ASSIGNMENT
The required output is a copy of each line in the material below that includes "container".

━━━

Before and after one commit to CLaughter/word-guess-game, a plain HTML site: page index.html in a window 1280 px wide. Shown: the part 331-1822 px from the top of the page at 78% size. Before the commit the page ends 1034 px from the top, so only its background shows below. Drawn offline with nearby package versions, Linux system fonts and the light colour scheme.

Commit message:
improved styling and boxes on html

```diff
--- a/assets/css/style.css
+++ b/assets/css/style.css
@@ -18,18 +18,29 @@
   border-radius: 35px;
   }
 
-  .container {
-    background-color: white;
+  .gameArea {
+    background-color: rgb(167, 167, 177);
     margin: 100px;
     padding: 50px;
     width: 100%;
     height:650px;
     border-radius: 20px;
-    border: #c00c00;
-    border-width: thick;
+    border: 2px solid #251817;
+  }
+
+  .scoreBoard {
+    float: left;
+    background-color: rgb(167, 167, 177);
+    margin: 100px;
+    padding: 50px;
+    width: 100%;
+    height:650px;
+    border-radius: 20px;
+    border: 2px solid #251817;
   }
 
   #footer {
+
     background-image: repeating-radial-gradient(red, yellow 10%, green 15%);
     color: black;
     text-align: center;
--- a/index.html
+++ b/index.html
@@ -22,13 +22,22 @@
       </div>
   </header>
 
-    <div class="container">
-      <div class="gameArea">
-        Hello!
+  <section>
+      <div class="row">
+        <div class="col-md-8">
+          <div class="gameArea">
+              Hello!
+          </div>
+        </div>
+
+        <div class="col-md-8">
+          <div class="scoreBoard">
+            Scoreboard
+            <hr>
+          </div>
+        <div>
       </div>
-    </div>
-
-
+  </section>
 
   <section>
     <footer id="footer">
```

━━━

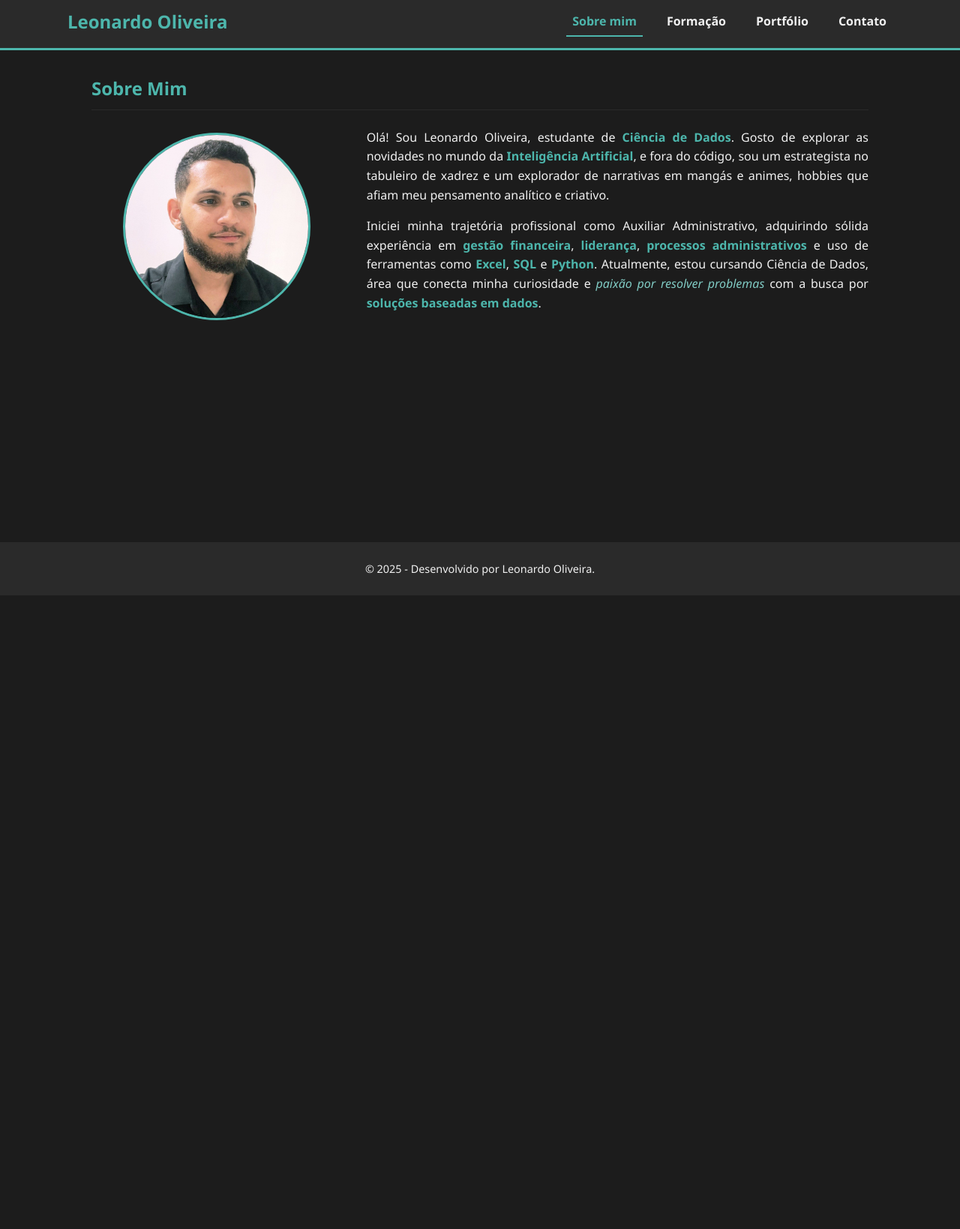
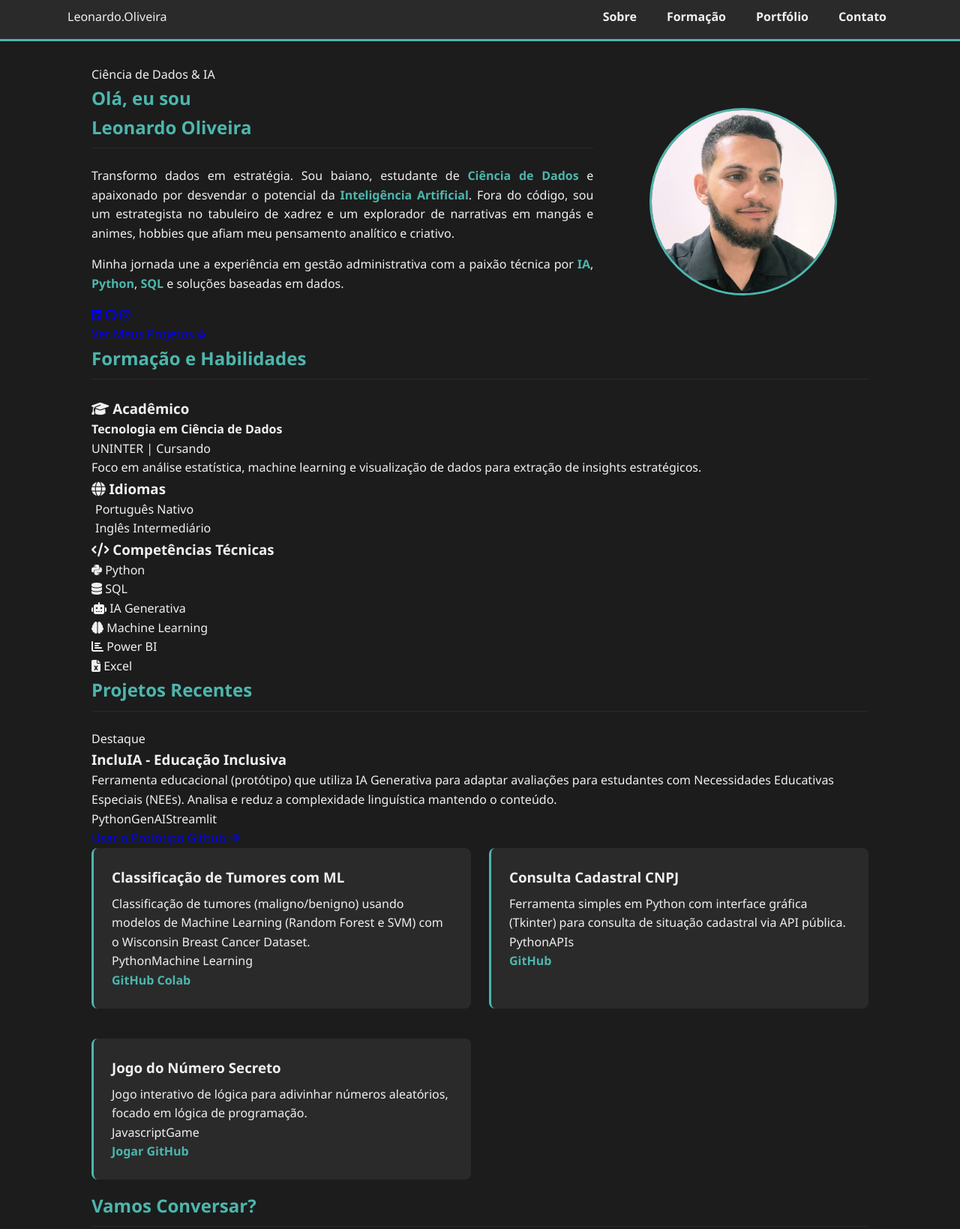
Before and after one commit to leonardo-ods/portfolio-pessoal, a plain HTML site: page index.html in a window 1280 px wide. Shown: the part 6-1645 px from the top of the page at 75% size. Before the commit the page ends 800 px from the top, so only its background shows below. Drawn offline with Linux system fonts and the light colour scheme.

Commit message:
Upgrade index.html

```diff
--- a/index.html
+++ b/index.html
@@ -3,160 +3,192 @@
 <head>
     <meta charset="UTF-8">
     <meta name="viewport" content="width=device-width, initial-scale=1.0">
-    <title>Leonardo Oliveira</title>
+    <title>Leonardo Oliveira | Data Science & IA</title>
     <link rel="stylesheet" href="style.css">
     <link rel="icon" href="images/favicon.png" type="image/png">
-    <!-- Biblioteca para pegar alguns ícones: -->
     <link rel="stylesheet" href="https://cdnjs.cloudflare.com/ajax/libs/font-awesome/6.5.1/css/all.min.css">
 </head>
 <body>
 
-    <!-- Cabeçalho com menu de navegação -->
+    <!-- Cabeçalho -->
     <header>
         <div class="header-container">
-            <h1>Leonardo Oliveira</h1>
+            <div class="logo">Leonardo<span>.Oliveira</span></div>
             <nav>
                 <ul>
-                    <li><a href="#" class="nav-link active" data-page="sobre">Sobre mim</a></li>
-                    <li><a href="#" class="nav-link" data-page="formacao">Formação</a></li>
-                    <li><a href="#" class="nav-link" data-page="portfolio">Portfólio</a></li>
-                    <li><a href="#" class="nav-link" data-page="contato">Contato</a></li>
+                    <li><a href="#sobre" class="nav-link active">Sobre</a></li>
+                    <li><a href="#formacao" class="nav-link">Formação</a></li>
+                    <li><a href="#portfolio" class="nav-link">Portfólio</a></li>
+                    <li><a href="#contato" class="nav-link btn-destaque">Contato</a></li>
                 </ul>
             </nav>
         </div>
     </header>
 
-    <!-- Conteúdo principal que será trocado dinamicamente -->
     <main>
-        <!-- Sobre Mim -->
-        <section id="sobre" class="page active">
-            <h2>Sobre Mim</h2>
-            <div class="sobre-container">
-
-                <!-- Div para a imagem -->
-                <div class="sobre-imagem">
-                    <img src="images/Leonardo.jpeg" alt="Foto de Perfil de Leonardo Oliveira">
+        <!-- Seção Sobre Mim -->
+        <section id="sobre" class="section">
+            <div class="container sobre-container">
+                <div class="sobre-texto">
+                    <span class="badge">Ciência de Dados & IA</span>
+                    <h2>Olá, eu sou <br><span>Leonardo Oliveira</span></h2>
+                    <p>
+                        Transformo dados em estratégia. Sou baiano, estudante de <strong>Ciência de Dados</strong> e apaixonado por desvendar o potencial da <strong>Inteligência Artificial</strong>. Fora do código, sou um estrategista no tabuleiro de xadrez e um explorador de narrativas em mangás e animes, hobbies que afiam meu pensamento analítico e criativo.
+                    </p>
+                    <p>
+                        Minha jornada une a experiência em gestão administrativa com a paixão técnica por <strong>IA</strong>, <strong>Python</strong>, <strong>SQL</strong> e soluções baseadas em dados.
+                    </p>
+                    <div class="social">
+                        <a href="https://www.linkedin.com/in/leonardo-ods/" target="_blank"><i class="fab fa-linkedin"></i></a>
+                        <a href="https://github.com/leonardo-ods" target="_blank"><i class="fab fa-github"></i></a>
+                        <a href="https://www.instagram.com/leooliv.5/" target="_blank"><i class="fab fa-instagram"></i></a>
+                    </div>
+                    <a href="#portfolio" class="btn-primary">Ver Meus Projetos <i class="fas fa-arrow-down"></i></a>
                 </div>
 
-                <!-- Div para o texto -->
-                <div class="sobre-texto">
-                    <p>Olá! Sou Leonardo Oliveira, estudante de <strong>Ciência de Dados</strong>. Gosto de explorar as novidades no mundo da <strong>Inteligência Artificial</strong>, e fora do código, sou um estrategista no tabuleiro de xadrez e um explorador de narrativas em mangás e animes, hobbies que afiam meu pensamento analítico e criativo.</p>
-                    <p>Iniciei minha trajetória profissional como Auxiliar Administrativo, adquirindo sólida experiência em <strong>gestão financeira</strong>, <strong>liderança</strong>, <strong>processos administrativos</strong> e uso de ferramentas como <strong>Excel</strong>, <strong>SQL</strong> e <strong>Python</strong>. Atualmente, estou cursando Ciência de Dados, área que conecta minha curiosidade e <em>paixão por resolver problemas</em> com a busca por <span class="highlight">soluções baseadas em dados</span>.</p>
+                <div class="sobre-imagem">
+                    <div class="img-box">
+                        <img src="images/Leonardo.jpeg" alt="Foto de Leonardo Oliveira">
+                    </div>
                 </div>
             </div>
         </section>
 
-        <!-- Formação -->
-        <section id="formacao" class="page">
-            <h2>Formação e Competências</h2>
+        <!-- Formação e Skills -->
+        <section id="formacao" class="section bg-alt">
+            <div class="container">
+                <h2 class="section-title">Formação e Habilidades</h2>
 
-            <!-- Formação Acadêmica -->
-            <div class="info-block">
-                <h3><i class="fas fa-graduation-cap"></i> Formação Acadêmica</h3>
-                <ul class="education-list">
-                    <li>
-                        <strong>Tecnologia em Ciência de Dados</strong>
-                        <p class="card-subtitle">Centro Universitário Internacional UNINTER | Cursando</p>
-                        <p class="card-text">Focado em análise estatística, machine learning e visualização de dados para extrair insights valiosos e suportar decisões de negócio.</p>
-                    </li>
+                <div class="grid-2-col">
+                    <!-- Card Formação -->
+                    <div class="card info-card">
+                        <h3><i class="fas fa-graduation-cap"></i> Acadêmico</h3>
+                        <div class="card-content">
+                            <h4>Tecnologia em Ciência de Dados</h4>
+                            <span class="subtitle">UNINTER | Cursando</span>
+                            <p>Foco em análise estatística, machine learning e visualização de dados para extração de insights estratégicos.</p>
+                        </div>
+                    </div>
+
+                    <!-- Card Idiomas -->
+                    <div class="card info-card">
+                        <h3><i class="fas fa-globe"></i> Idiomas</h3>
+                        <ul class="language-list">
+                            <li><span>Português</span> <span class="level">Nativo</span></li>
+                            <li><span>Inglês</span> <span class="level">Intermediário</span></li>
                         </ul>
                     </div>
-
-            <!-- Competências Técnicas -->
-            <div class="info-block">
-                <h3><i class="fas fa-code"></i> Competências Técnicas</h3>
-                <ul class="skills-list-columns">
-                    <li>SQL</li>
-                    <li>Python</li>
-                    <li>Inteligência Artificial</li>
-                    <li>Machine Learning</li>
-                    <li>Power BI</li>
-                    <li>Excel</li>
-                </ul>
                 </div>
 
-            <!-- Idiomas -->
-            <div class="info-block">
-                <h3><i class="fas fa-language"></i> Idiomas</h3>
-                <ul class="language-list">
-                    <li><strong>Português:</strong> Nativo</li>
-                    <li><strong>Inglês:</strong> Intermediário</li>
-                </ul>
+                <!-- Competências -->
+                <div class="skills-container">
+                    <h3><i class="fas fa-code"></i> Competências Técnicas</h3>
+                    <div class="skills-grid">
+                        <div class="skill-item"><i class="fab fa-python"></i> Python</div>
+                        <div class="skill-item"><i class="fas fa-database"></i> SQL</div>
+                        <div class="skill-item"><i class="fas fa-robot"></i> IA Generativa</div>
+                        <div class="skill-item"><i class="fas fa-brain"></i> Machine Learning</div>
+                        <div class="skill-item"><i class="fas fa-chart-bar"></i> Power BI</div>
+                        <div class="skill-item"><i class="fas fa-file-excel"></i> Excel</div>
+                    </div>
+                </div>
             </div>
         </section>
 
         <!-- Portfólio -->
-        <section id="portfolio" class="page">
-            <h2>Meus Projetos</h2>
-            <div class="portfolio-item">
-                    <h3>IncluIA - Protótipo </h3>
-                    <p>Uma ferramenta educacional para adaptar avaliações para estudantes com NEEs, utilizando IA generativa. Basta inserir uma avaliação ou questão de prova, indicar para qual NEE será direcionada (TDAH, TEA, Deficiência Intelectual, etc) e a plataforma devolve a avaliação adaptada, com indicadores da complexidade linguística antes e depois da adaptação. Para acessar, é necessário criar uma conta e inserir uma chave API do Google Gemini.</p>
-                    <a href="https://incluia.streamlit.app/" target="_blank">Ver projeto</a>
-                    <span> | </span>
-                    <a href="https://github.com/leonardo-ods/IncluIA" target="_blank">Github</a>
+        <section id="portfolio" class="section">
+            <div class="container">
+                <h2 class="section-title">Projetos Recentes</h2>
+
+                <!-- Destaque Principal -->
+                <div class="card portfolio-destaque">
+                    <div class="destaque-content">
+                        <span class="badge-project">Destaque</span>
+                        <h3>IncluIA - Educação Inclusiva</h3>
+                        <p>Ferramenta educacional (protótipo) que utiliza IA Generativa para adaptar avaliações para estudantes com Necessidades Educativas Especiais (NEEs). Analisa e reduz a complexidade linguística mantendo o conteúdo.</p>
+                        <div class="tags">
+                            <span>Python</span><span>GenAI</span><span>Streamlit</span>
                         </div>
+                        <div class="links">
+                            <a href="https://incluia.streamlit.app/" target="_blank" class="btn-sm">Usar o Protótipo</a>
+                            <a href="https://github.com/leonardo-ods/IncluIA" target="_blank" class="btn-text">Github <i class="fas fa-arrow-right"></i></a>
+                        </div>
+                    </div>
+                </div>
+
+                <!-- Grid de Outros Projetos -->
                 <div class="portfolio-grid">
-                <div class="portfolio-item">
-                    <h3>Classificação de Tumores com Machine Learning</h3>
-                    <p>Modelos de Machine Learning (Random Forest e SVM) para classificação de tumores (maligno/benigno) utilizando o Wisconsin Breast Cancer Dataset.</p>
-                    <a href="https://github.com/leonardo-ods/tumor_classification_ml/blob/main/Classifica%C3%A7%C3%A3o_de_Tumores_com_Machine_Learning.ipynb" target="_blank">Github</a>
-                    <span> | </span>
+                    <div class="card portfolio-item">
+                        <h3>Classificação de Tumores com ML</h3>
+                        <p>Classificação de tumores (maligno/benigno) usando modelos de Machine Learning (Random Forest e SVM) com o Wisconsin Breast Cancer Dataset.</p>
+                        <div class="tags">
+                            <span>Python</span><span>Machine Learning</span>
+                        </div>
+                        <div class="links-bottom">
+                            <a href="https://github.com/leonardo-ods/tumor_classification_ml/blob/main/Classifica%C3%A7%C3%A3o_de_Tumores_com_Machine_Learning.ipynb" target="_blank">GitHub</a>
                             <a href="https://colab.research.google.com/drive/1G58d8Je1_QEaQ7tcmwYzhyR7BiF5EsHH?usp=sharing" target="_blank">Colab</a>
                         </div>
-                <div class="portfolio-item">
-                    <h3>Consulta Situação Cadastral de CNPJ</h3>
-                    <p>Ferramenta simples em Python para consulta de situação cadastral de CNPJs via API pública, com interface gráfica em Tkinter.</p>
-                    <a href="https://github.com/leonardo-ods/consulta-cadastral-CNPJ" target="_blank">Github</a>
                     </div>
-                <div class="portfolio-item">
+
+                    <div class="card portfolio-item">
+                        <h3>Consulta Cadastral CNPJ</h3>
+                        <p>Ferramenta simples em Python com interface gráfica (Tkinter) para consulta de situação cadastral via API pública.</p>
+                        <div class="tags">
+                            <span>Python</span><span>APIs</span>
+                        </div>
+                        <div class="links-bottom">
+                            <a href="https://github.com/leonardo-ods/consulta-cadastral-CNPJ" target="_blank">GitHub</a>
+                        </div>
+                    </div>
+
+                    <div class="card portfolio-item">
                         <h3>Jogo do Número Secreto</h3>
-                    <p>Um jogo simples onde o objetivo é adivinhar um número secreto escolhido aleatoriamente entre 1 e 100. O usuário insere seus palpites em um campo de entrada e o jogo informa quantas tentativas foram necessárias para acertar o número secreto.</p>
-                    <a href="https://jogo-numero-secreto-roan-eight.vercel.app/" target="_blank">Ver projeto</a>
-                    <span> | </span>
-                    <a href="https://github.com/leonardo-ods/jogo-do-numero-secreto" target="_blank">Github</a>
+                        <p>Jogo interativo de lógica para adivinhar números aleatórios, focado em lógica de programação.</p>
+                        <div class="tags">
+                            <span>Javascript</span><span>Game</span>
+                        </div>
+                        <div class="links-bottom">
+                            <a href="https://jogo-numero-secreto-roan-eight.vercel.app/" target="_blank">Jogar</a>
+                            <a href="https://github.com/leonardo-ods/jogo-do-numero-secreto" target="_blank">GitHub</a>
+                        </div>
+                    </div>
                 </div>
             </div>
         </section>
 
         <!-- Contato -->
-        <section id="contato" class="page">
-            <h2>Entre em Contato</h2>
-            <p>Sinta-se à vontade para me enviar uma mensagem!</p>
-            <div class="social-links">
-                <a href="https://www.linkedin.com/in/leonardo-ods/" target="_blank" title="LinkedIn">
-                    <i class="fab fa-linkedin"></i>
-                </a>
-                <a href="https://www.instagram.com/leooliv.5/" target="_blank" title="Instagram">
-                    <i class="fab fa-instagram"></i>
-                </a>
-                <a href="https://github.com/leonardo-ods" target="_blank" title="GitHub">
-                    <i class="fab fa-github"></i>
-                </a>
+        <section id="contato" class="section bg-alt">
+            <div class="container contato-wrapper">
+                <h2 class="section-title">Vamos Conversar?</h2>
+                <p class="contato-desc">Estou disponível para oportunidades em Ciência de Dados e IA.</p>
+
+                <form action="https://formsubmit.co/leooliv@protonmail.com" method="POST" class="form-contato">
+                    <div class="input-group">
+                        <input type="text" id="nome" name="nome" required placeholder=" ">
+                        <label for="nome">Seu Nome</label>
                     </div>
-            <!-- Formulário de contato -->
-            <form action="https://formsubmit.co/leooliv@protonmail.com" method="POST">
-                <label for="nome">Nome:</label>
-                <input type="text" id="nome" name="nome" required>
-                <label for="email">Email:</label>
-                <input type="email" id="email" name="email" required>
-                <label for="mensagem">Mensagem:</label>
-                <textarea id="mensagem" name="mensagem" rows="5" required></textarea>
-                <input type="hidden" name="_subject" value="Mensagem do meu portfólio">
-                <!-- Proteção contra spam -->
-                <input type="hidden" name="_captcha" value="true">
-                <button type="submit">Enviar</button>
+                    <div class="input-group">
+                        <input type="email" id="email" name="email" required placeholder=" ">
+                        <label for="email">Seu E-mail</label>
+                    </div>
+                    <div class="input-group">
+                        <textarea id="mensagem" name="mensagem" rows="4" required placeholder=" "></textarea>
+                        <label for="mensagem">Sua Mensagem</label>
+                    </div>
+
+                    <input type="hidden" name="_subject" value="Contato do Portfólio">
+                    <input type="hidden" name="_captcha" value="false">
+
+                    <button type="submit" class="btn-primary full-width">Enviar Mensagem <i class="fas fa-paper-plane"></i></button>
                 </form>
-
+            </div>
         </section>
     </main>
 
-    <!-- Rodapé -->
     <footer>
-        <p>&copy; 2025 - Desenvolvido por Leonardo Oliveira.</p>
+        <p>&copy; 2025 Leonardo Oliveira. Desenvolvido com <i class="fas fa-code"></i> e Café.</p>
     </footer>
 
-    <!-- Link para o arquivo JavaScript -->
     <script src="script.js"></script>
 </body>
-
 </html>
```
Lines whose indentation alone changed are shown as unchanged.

━━━

SOLVED PROBLEM
-  .container {
-    <div class="container">
         <div class="header-container">
-            <div class="sobre-container">
+            <div class="container sobre-container">
+            <div class="container">
+                <div class="skills-container">
+            <div class="container">
+            <div class="container contato-wrapper">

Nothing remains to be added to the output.